▶ _Directions_:
Please reproduce the entire listing, character for character.

★ ★ ★ ★

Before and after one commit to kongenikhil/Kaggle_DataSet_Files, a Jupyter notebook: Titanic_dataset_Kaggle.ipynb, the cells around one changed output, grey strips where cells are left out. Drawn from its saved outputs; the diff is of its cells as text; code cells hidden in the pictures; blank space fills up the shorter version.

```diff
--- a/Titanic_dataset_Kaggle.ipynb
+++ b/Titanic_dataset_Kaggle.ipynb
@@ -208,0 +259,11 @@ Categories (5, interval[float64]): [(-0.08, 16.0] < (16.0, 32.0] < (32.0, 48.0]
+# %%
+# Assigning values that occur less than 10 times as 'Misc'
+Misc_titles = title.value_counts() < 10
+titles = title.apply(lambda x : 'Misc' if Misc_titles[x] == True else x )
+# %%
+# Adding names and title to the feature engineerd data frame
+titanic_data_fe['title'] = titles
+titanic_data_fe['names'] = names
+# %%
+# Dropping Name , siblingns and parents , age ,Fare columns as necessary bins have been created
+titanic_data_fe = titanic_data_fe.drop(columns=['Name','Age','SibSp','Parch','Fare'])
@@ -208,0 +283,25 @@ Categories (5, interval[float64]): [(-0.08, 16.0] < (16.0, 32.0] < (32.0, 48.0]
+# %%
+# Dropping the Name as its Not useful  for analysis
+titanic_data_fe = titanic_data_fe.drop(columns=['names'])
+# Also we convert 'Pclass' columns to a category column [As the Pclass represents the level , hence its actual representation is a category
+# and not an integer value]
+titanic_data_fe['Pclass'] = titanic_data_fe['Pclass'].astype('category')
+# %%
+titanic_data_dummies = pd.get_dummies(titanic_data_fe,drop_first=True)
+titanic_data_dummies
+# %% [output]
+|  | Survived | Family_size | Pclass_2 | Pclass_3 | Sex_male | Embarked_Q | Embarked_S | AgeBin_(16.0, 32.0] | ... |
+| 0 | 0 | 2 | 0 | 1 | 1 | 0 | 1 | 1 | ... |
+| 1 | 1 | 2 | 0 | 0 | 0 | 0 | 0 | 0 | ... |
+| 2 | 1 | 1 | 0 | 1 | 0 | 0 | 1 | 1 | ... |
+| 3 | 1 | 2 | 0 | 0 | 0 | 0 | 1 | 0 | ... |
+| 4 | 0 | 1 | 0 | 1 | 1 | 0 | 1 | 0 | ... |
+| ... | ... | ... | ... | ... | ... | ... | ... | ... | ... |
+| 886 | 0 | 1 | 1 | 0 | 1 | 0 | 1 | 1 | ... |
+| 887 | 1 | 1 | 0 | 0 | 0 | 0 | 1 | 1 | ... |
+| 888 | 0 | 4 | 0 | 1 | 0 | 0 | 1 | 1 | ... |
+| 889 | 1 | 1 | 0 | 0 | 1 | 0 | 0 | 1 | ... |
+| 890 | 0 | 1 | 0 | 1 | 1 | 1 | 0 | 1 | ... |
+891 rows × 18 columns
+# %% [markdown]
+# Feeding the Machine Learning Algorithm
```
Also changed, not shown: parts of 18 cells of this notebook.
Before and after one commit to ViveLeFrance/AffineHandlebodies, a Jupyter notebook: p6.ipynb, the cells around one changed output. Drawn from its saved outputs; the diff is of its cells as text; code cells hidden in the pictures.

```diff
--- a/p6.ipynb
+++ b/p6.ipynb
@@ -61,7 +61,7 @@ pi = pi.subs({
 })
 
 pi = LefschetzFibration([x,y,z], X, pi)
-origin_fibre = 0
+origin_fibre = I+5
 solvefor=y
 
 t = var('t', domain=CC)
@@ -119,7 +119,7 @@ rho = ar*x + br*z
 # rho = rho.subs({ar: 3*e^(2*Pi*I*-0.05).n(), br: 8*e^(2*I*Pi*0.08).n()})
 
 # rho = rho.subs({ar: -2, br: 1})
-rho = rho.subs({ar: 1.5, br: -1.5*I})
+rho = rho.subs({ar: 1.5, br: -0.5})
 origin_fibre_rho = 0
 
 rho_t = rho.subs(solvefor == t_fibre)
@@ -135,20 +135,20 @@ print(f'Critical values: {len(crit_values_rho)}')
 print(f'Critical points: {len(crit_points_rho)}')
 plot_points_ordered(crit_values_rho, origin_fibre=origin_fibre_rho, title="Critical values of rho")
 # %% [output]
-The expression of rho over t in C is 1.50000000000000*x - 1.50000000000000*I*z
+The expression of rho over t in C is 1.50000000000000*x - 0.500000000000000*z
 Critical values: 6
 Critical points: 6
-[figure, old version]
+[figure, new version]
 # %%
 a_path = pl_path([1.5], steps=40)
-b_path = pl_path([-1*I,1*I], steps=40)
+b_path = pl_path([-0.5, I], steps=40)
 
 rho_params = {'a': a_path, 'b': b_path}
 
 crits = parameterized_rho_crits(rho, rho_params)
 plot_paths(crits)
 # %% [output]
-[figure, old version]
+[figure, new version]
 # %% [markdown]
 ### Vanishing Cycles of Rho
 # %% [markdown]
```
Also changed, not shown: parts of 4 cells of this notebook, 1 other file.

★ ★ ★ ★

▶ _Solution for this exercise_:
Before and after one commit to kongenikhil/Kaggle_DataSet_Files, a Jupyter notebook: Titanic_dataset_Kaggle.ipynb, the cells around one changed output, grey strips where cells are left out. Drawn from its saved outputs; the diff is of its cells as text; code cells hidden in the pictures; blank space fills up the shorter version.

```diff
--- a/Titanic_dataset_Kaggle.ipynb
+++ b/Titanic_dataset_Kaggle.ipynb
@@ -208,0 +259,11 @@ Categories (5, interval[float64]): [(-0.08, 16.0] < (16.0, 32.0] < (32.0, 48.0]
+# %%
+# Assigning values that occur less than 10 times as 'Misc'
+Misc_titles = title.value_counts() < 10
+titles = title.apply(lambda x : 'Misc' if Misc_titles[x] == True else x )
+# %%
+# Adding names and title to the feature engineerd data frame
+titanic_data_fe['title'] = titles
+titanic_data_fe['names'] = names
+# %%
+# Dropping Name , siblingns and parents , age ,Fare columns as necessary bins have been created
+titanic_data_fe = titanic_data_fe.drop(columns=['Name','Age','SibSp','Parch','Fare'])
@@ -208,0 +283,25 @@ Categories (5, interval[float64]): [(-0.08, 16.0] < (16.0, 32.0] < (32.0, 48.0]
+# %%
+# Dropping the Name as its Not useful  for analysis
+titanic_data_fe = titanic_data_fe.drop(columns=['names'])
+# Also we convert 'Pclass' columns to a category column [As the Pclass represents the level , hence its actual representation is a category
+# and not an integer value]
+titanic_data_fe['Pclass'] = titanic_data_fe['Pclass'].astype('category')
+# %%
+titanic_data_dummies = pd.get_dummies(titanic_data_fe,drop_first=True)
+titanic_data_dummies
+# %% [output]
+|  | Survived | Family_size | Pclass_2 | Pclass_3 | Sex_male | Embarked_Q | Embarked_S | AgeBin_(16.0, 32.0] | ... |
+| 0 | 0 | 2 | 0 | 1 | 1 | 0 | 1 | 1 | ... |
+| 1 | 1 | 2 | 0 | 0 | 0 | 0 | 0 | 0 | ... |
+| 2 | 1 | 1 | 0 | 1 | 0 | 0 | 1 | 1 | ... |
+| 3 | 1 | 2 | 0 | 0 | 0 | 0 | 1 | 0 | ... |
+| 4 | 0 | 1 | 0 | 1 | 1 | 0 | 1 | 0 | ... |
+| ... | ... | ... | ... | ... | ... | ... | ... | ... | ... |
+| 886 | 0 | 1 | 1 | 0 | 1 | 0 | 1 | 1 | ... |
+| 887 | 1 | 1 | 0 | 0 | 0 | 0 | 1 | 1 | ... |
+| 888 | 0 | 4 | 0 | 1 | 0 | 0 | 1 | 1 | ... |
+| 889 | 1 | 1 | 0 | 0 | 1 | 0 | 0 | 1 | ... |
+| 890 | 0 | 1 | 0 | 1 | 1 | 1 | 0 | 1 | ... |
+891 rows × 18 columns
+# %% [markdown]
+# Feeding the Machine Learning Algorithm
```
Also changed, not shown: parts of 18 cells of this notebook.
Before and after one commit to ViveLeFrance/AffineHandlebodies, a Jupyter notebook: p6.ipynb, the cells around one changed output. Drawn from its saved outputs; the diff is of its cells as text; code cells hidden in the pictures.

```diff
--- a/p6.ipynb
+++ b/p6.ipynb
@@ -61,7 +61,7 @@ pi = pi.subs({
 })
 
 pi = LefschetzFibration([x,y,z], X, pi)
-origin_fibre = 0
+origin_fibre = I+5
 solvefor=y
 
 t = var('t', domain=CC)
@@ -119,7 +119,7 @@ rho = ar*x + br*z
 # rho = rho.subs({ar: 3*e^(2*Pi*I*-0.05).n(), br: 8*e^(2*I*Pi*0.08).n()})
 
 # rho = rho.subs({ar: -2, br: 1})
-rho = rho.subs({ar: 1.5, br: -1.5*I})
+rho = rho.subs({ar: 1.5, br: -0.5})
 origin_fibre_rho = 0
 
 rho_t = rho.subs(solvefor == t_fibre)
@@ -135,20 +135,20 @@ print(f'Critical values: {len(crit_values_rho)}')
 print(f'Critical points: {len(crit_points_rho)}')
 plot_points_ordered(crit_values_rho, origin_fibre=origin_fibre_rho, title="Critical values of rho")
 # %% [output]
-The expression of rho over t in C is 1.50000000000000*x - 1.50000000000000*I*z
+The expression of rho over t in C is 1.50000000000000*x - 0.500000000000000*z
 Critical values: 6
 Critical points: 6
-[figure, old version]
+[figure, new version]
 # %%
 a_path = pl_path([1.5], steps=40)
-b_path = pl_path([-1*I,1*I], steps=40)
+b_path = pl_path([-0.5, I], steps=40)
 
 rho_params = {'a': a_path, 'b': b_path}
 
 crits = parameterized_rho_crits(rho, rho_params)
 plot_paths(crits)
 # %% [output]
-[figure, old version]
+[figure, new version]
 # %% [markdown]
 ### Vanishing Cycles of Rho
 # %% [markdown]
```
Also changed, not shown: parts of 4 cells of this notebook, 1 other file.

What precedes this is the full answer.